Denmark-based shipping company AP Moller-Maersk has suspended five officers amid a growing investigation into an alleged rape case involving a cadet from the US Merchant Marine Academy serving her year at sea aboard a vessel operated by Maersk’s US-flag subsidiary, Maersk Line Ltd (MLL).

Maersk said that it was launching a comprehensive inquiry and that it had suspended five American mariners.

The former cadet’s recent account of a sexual assault aboard an unnamed MLL vessel has generated significant  attention within the US maritime community. The cadet is currently a midshipman at the US Merchant Marine Academy (USMMA). She was placed onto a vessel as part of USMMA’s Sea Year training programme. After a series of developments in 2016 the US Department of Transportation temporarily halted USMMA’s Sea Year programme for a review of its sexual assault / sexual harassment prevention protocols.

The latest allegations, published in late September (link below) have brought back to the surface a long-running debate at the extent of sexual misconduct within the merchant marine, and the extent to which it has been tolerated.

The cadet’s account relates a sexual assault on board by a senior officer, as well as a pattern of alcohol abuse on the same vessel.

The author of article has claimed that sexual misconduct and harassment were still widespread at USMMA and in the Sea Year programme.

USMMA’s parent agencies – the Maritime Administration and the US Department of Transportation – have once again stepped in to “determine the steps required to increase and ensure the safety” of USMMA students.

AP Moller-Maersk technical manager Palle Laursen told local media outlets that there were “enough details for us to be able to identify which ship and which employees are involved. That is why we have something that forms the basis for initiating an investigation, and that is why we have suspended the five involved officers who [were] on the ship”.

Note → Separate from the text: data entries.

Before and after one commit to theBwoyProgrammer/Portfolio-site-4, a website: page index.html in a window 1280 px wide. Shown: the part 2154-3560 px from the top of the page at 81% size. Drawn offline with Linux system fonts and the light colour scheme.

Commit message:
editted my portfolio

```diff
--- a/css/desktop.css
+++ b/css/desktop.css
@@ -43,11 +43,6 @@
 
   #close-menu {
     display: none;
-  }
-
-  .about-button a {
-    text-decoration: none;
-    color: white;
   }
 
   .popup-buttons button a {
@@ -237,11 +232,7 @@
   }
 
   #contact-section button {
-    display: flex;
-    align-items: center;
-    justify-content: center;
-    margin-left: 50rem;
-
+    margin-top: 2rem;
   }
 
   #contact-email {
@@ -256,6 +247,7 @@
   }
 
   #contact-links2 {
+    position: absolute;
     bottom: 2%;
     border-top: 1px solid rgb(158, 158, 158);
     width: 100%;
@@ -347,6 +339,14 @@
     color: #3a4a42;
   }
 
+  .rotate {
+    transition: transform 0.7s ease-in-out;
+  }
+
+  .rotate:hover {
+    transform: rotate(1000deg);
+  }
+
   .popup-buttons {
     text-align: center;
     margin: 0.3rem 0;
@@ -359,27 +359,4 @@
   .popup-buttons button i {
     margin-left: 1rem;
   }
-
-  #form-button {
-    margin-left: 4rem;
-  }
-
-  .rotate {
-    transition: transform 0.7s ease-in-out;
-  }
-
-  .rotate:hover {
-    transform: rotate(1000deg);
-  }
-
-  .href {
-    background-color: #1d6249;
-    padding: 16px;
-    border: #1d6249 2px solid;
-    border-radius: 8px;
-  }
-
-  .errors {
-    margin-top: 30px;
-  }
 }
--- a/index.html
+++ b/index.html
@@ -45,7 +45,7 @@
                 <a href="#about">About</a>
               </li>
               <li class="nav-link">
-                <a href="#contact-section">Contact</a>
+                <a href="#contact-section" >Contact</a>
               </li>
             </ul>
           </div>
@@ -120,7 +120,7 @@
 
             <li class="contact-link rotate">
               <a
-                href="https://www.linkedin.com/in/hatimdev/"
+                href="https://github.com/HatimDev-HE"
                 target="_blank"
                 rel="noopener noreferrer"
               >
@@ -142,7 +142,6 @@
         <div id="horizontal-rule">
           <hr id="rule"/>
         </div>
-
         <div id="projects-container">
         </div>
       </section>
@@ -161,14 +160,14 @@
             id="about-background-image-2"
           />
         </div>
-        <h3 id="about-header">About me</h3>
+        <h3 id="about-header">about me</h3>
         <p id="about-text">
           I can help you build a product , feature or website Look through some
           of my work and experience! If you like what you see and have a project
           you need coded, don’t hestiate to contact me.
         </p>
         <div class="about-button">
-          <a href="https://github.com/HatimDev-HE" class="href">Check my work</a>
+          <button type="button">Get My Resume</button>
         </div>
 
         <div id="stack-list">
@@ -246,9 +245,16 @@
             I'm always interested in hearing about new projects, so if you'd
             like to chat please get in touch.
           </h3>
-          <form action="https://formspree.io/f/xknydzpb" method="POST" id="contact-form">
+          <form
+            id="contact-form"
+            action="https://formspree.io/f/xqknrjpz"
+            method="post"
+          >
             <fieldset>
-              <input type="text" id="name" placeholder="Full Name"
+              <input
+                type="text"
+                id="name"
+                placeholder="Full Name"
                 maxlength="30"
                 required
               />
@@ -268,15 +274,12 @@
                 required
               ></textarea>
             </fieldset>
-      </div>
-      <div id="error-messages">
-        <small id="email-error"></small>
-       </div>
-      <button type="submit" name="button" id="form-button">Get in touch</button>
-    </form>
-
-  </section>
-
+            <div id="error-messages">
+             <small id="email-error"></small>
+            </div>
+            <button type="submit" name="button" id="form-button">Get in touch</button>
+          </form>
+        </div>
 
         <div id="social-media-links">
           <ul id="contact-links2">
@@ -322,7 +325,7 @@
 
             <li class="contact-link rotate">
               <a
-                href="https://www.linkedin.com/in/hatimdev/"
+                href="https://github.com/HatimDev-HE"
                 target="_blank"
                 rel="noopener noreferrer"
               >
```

Laursen added that “we are deeply shaken by this. The way in which the incident is described is not only contrary to ordinary decency, but also in particular to our values and what we stand for in Maersk.”

However, he said that “overall, we do not have the impression that this is a widespread phenomenon at Maersk.”

The information obtained in the investigation would likely be handed over to the police. Laursen told Berlingske that it was possible that the inquiry might look at other mariners as well.

Bill Woodhour, CEO of Maersk Line Ltd, said that “we are shocked and deeply saddened about what we have read. We take this situation seriously and are disturbed by the allegations made in this anonymous posting, which has only recently been brought to our attention. We do everything we can to ensure that all of our workplace environments, including vessels, are a safe and welcoming workplace, and we’ve launched a top to bottom investigation”.

In November 2020 MLL was fined $10,000 for failing to disclose a report of sexual assault on the Maersk Idaho to the Coast Guard, as required by 46 USC § 10104. It was the first fine ever issued to a vessel operator for this violation, according to Maritime Legal Aid, which has contended that the fine reflected a pattern and practice of non-disclosure at MLL. MLL has disputed this characterization and is contesting the fine in administrative proceedings.

The allegations of the rape of the then 19-year-old member of the class of 2022 at USMMA was writing in a post carried by Maritime Legal Aid & Advocacy, which is a non-profit legal advocacy organisation fighting for the rights of mariners.